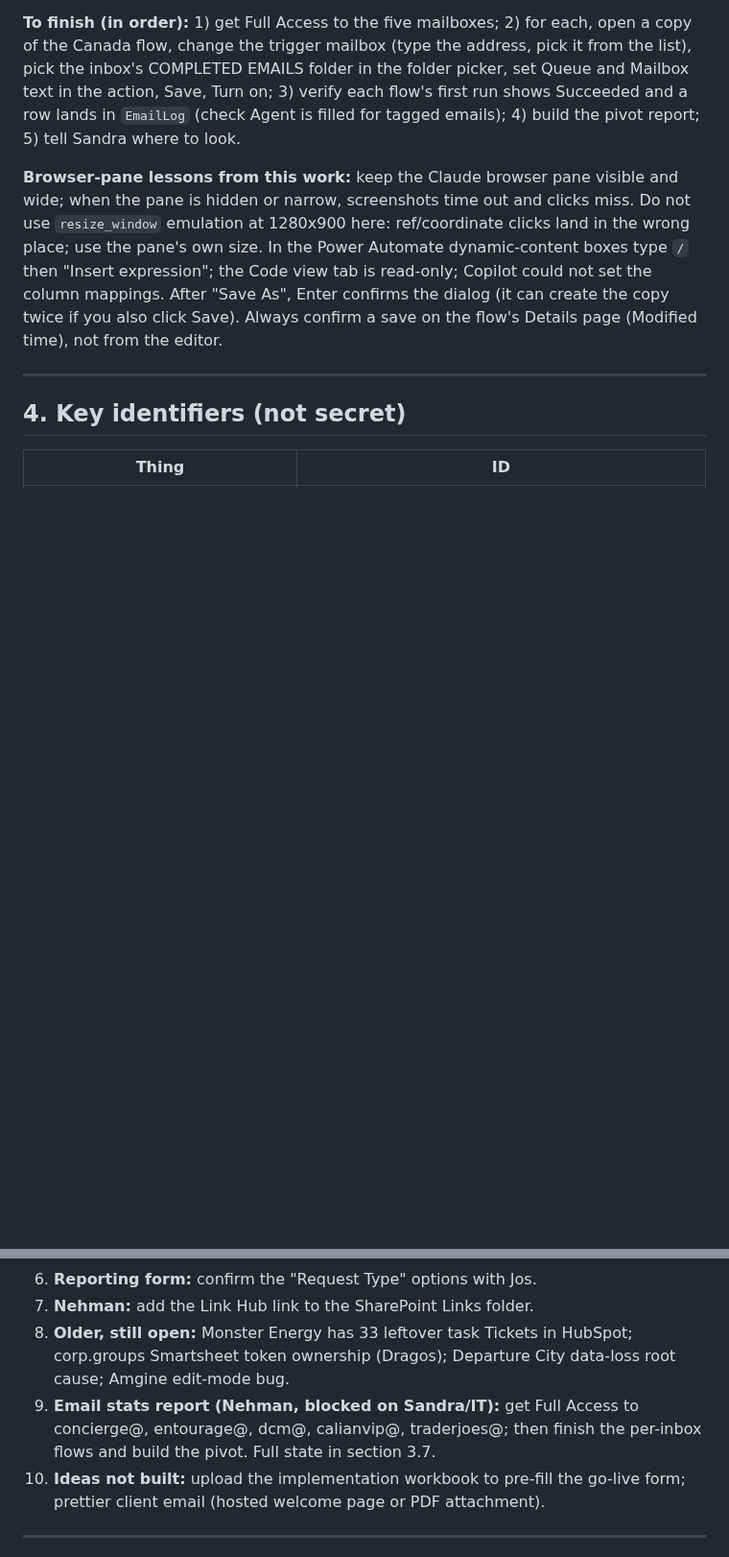
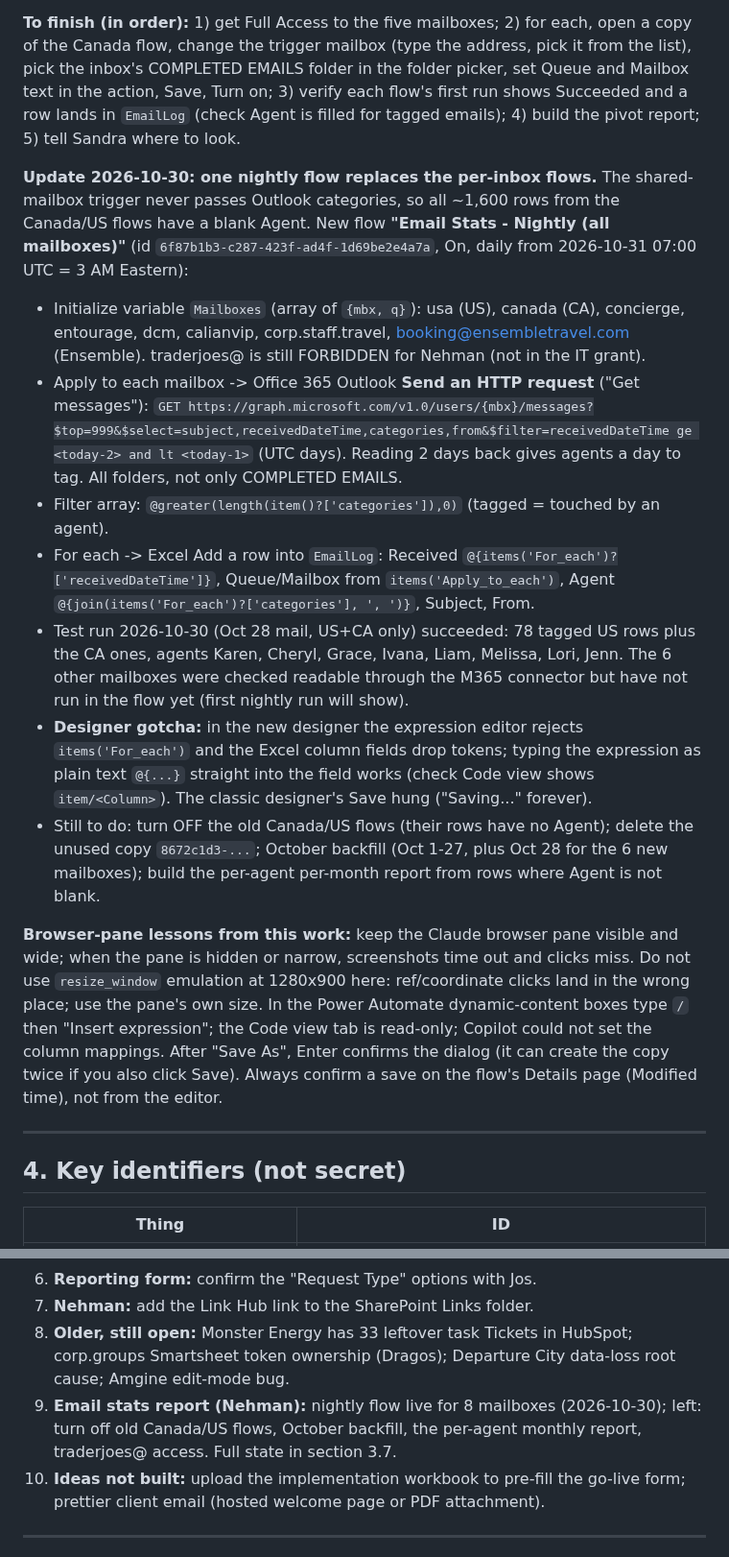
Before and after one commit to NehmanDevelops/Kensington-group-form, a Markdown page: PROJECT_HANDOFF.md, 2 parts joined by grey strips. Shown at 96% size. Rendered like a GitHub page; blank space fills up the shorter version.

Commit message:
Handoff: nightly email-stats flow for all mailboxes (agent tags via Graph)
Co-Authored-By: Claude Opus 5.5 <noreply@anthropic.com>

```diff
--- a/PROJECT_HANDOFF.md
+++ b/PROJECT_HANDOFF.md
@@ -156,6 +156,15 @@ All repos are under GitHub user `NehmanDevelops`. Deploys are on Vercel (`vercel
 
 **To finish (in order):** 1) get Full Access to the five mailboxes; 2) for each, open a copy of the Canada flow, change the trigger mailbox (type the address, pick it from the list), pick the inbox's COMPLETED EMAILS folder in the folder picker, set Queue and Mailbox text in the action, Save, Turn on; 3) verify each flow's first run shows Succeeded and a row lands in `EmailLog` (check Agent is filled for tagged emails); 4) build the pivot report; 5) tell Sandra where to look.
 
+**Update 2026-10-30: one nightly flow replaces the per-inbox flows.** The shared-mailbox trigger never passes Outlook categories, so all ~1,600 rows from the Canada/US flows have a blank Agent. New flow **"Email Stats - Nightly (all mailboxes)"** (id `6f87b1b3-c287-423f-ad4f-1d69be2e4a7a`, On, daily from 2026-10-31 07:00 UTC = 3 AM Eastern):
+- Initialize variable `Mailboxes` (array of `{mbx, q}`): usa (US), canada (CA), concierge, entourage, dcm, calianvip, corp.staff.travel, booking@ensembletravel.com (Ensemble). traderjoes@ is still FORBIDDEN for Nehman (not in the IT grant).
+- Apply to each mailbox -> Office 365 Outlook **Send an HTTP request** ("Get messages"): `GET https://graph.microsoft.com/v1.0/users/{mbx}/messages?$top=999&$select=subject,receivedDateTime,categories,from&$filter=receivedDateTime ge <today-2> and lt <today-1>` (UTC days). Reading 2 days back gives agents a day to tag. All folders, not only COMPLETED EMAILS.
+- Filter array: `@greater(length(item()?['categories']),0)` (tagged = touched by an agent).
+- For each -> Excel Add a row into `EmailLog`: Received `@{items('For_each')?['receivedDateTime']}`, Queue/Mailbox from `items('Apply_to_each')`, Agent `@{join(items('For_each')?['categories'], ', ')}`, Subject, From.
+- Test run 2026-10-30 (Oct 28 mail, US+CA only) succeeded: 78 tagged US rows plus the CA ones, agents Karen, Cheryl, Grace, Ivana, Liam, Melissa, Lori, Jenn. The 6 other mailboxes were checked readable through the M365 connector but have not run in the flow yet (first nightly run will show).
+- **Designer gotcha:** in the new designer the expression editor rejects `items('For_each')` and the Excel column fields drop tokens; typing the expression as plain text `@{...}` straight into the field works (check Code view shows `item/<Column>`). The classic designer's Save hung ("Saving..." forever).
+- Still to do: turn OFF the old Canada/US flows (their rows have no Agent); delete the unused copy `8672c1d3-...`; October backfill (Oct 1-27, plus Oct 28 for the 6 new mailboxes); build the per-agent per-month report from rows where Agent is not blank.
+
 **Browser-pane lessons from this work:** keep the Claude browser pane visible and wide; when the pane is hidden or narrow, screenshots time out and clicks miss. Do not use `resize_window` emulation at 1280x900 here: ref/coordinate clicks land in the wrong place; use the pane's own size. In the Power Automate dynamic-content boxes type `/` then "Insert expression"; the Code view tab is read-only; Copilot could not set the column mappings. After "Save As", Enter confirms the dialog (it can create the copy twice if you also click Save). Always confirm a save on the flow's Details page (Modified time), not from the editor.
 
 ---
@@ -195,7 +204,7 @@ All repos are under GitHub user `NehmanDevelops`. Deploys are on Vercel (`vercel
 6. **Reporting form:** confirm the "Request Type" options with Jos.
 7. **Nehman:** add the Link Hub link to the SharePoint Links folder.
 8. **Older, still open:** Monster Energy has 33 leftover task Tickets in HubSpot; corp.groups Smartsheet token ownership (Dragos); Departure City data-loss root cause; Amgine edit-mode bug.
-10. **Email stats report (Nehman, blocked on Sandra/IT):** get Full Access to concierge@, entourage@, dcm@, calianvip@, traderjoes@; then finish the per-inbox flows and build the pivot. Full state in section 3.7.
+10. **Email stats report (Nehman):** nightly flow live for 8 mailboxes (2026-10-30); left: turn off old Canada/US flows, October backfill, the per-agent monthly report, traderjoes@ access. Full state in section 3.7.
 9. **Ideas not built:** upload the implementation workbook to pre-fill the go-live form; prettier client email (hosted welcome page or PDF attachment).
 
 ---
```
------------------------------
*The task*
When you write out the material again, keep every word exact and omit the pictures.

*Written solution*
Before and after one commit to NehmanDevelops/Kensington-group-form, a Markdown page: PROJECT_HANDOFF.md, 2 parts joined by grey strips. Shown at 96% size. Rendered like a GitHub page; blank space fills up the shorter version.

Commit message:
Handoff: nightly email-stats flow for all mailboxes (agent tags via Graph)
Co-Authored-By: Claude Opus 5.5 <noreply@anthropic.com>

```diff
--- a/PROJECT_HANDOFF.md
+++ b/PROJECT_HANDOFF.md
@@ -156,6 +156,15 @@ All repos are under GitHub user `NehmanDevelops`. Deploys are on Vercel (`vercel
 
 **To finish (in order):** 1) get Full Access to the five mailboxes; 2) for each, open a copy of the Canada flow, change the trigger mailbox (type the address, pick it from the list), pick the inbox's COMPLETED EMAILS folder in the folder picker, set Queue and Mailbox text in the action, Save, Turn on; 3) verify each flow's first run shows Succeeded and a row lands in `EmailLog` (check Agent is filled for tagged emails); 4) build the pivot report; 5) tell Sandra where to look.
 
+**Update 2026-10-30: one nightly flow replaces the per-inbox flows.** The shared-mailbox trigger never passes Outlook categories, so all ~1,600 rows from the Canada/US flows have a blank Agent. New flow **"Email Stats - Nightly (all mailboxes)"** (id `6f87b1b3-c287-423f-ad4f-1d69be2e4a7a`, On, daily from 2026-10-31 07:00 UTC = 3 AM Eastern):
+- Initialize variable `Mailboxes` (array of `{mbx, q}`): usa (US), canada (CA), concierge, entourage, dcm, calianvip, corp.staff.travel, booking@ensembletravel.com (Ensemble). traderjoes@ is still FORBIDDEN for Nehman (not in the IT grant).
+- Apply to each mailbox -> Office 365 Outlook **Send an HTTP request** ("Get messages"): `GET https://graph.microsoft.com/v1.0/users/{mbx}/messages?$top=999&$select=subject,receivedDateTime,categories,from&$filter=receivedDateTime ge <today-2> and lt <today-1>` (UTC days). Reading 2 days back gives agents a day to tag. All folders, not only COMPLETED EMAILS.
+- Filter array: `@greater(length(item()?['categories']),0)` (tagged = touched by an agent).
+- For each -> Excel Add a row into `EmailLog`: Received `@{items('For_each')?['receivedDateTime']}`, Queue/Mailbox from `items('Apply_to_each')`, Agent `@{join(items('For_each')?['categories'], ', ')}`, Subject, From.
+- Test run 2026-10-30 (Oct 28 mail, US+CA only) succeeded: 78 tagged US rows plus the CA ones, agents Karen, Cheryl, Grace, Ivana, Liam, Melissa, Lori, Jenn. The 6 other mailboxes were checked readable through the M365 connector but have not run in the flow yet (first nightly run will show).
+- **Designer gotcha:** in the new designer the expression editor rejects `items('For_each')` and the Excel column fields drop tokens; typing the expression as plain text `@{...}` straight into the field works (check Code view shows `item/<Column>`). The classic designer's Save hung ("Saving..." forever).
+- Still to do: turn OFF the old Canada/US flows (their rows have no Agent); delete the unused copy `8672c1d3-...`; October backfill (Oct 1-27, plus Oct 28 for the 6 new mailboxes); build the per-agent per-month report from rows where Agent is not blank.
+
 **Browser-pane lessons from this work:** keep the Claude browser pane visible and wide; when the pane is hidden or narrow, screenshots time out and clicks miss. Do not use `resize_window` emulation at 1280x900 here: ref/coordinate clicks land in the wrong place; use the pane's own size. In the Power Automate dynamic-content boxes type `/` then "Insert expression"; the Code view tab is read-only; Copilot could not set the column mappings. After "Save As", Enter confirms the dialog (it can create the copy twice if you also click Save). Always confirm a save on the flow's Details page (Modified time), not from the editor.
 
 ---
@@ -195,7 +204,7 @@ All repos are under GitHub user `NehmanDevelops`. Deploys are on Vercel (`vercel
 6. **Reporting form:** confirm the "Request Type" options with Jos.
 7. **Nehman:** add the Link Hub link to the SharePoint Links folder.
 8. **Older, still open:** Monster Energy has 33 leftover task Tickets in HubSpot; corp.groups Smartsheet token ownership (Dragos); Departure City data-loss root cause; Amgine edit-mode bug.
-10. **Email stats report (Nehman, blocked on Sandra/IT):** get Full Access to concierge@, entourage@, dcm@, calianvip@, traderjoes@; then finish the per-inbox flows and build the pivot. Full state in section 3.7.
+10. **Email stats report (Nehman):** nightly flow live for 8 mailboxes (2026-10-30); left: turn off old Canada/US flows, October backfill, the per-agent monthly report, traderjoes@ access. Full state in section 3.7.
 9. **Ideas not built:** upload the implementation workbook to pre-fill the go-live form; prettier client email (hosted welcome page or PDF attachment).
 
 ---
```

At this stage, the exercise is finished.